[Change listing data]
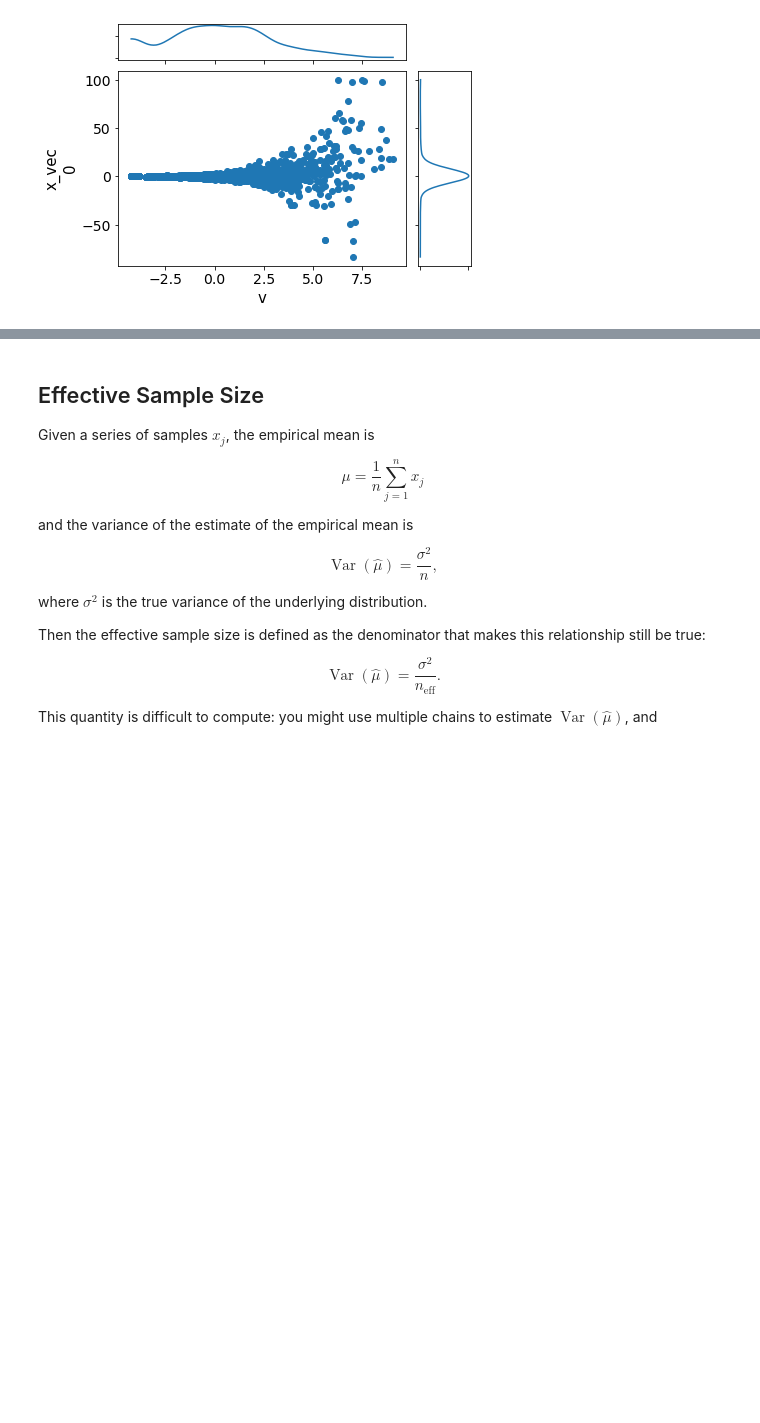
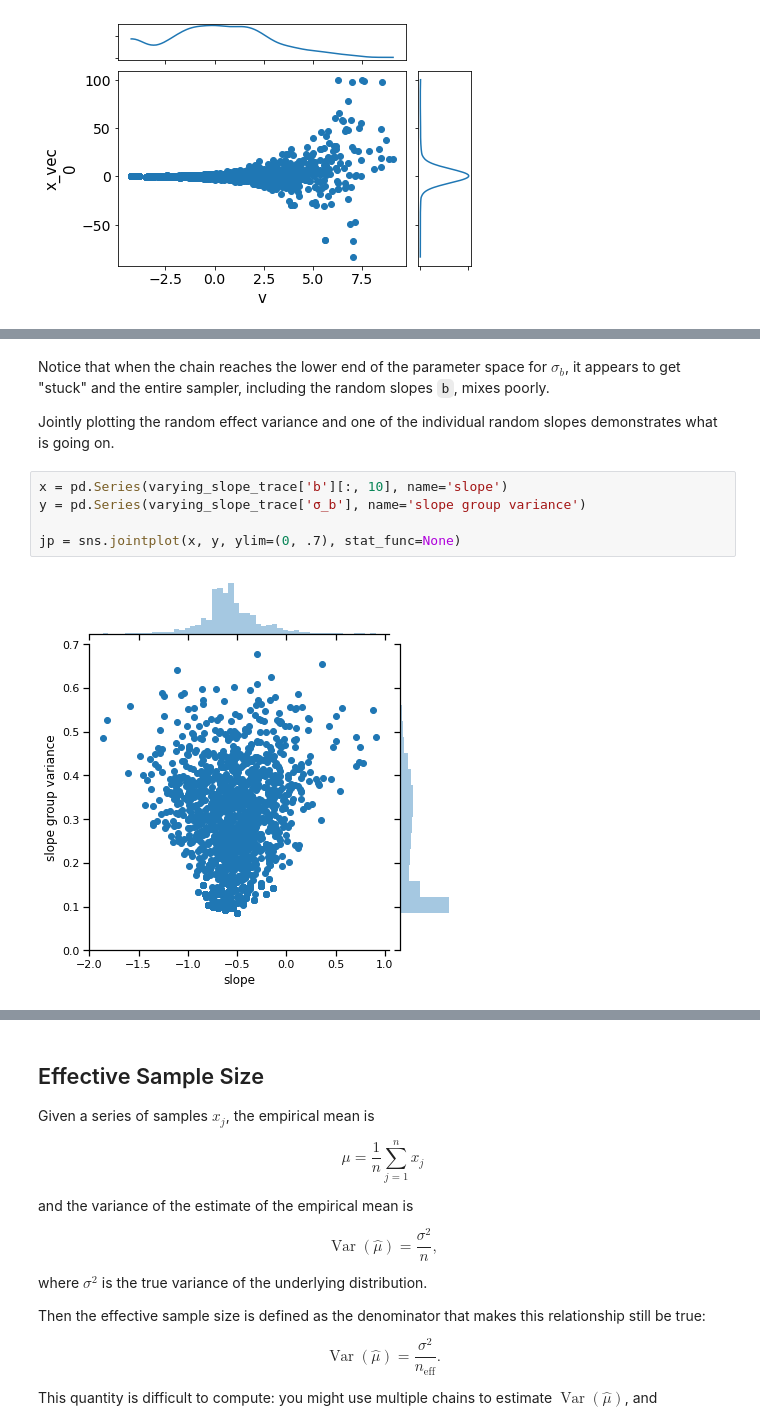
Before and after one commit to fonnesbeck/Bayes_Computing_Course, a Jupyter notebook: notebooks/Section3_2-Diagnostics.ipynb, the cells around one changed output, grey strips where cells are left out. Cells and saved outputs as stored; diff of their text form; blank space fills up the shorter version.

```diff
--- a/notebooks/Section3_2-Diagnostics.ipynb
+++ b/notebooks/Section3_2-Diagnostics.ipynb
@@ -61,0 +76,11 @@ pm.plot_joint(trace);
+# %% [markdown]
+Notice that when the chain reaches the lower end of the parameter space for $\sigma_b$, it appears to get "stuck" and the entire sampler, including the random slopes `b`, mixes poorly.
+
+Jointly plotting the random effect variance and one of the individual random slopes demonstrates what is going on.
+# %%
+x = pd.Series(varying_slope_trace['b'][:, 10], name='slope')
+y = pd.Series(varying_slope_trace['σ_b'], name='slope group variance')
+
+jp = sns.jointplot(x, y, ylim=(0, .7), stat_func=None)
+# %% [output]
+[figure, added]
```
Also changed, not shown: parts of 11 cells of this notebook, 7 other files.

**What you should do**:
All of the lines above should be printed exactly, minus the pictures.

**Solution for this problem**:
Before and after one commit to fonnesbeck/Bayes_Computing_Course, a Jupyter notebook: notebooks/Section3_2-Diagnostics.ipynb, the cells around one changed output, grey strips where cells are left out. Cells and saved outputs as stored; diff of their text form; blank space fills up the shorter version.

```diff
--- a/notebooks/Section3_2-Diagnostics.ipynb
+++ b/notebooks/Section3_2-Diagnostics.ipynb
@@ -61,0 +76,11 @@ pm.plot_joint(trace);
+# %% [markdown]
+Notice that when the chain reaches the lower end of the parameter space for $\sigma_b$, it appears to get "stuck" and the entire sampler, including the random slopes `b`, mixes poorly.
+
+Jointly plotting the random effect variance and one of the individual random slopes demonstrates what is going on.
+# %%
+x = pd.Series(varying_slope_trace['b'][:, 10], name='slope')
+y = pd.Series(varying_slope_trace['σ_b'], name='slope group variance')
+
+jp = sns.jointplot(x, y, ylim=(0, .7), stat_func=None)
+# %% [output]
+[figure, added]
```
Also changed, not shown: parts of 11 cells of this notebook, 7 other files.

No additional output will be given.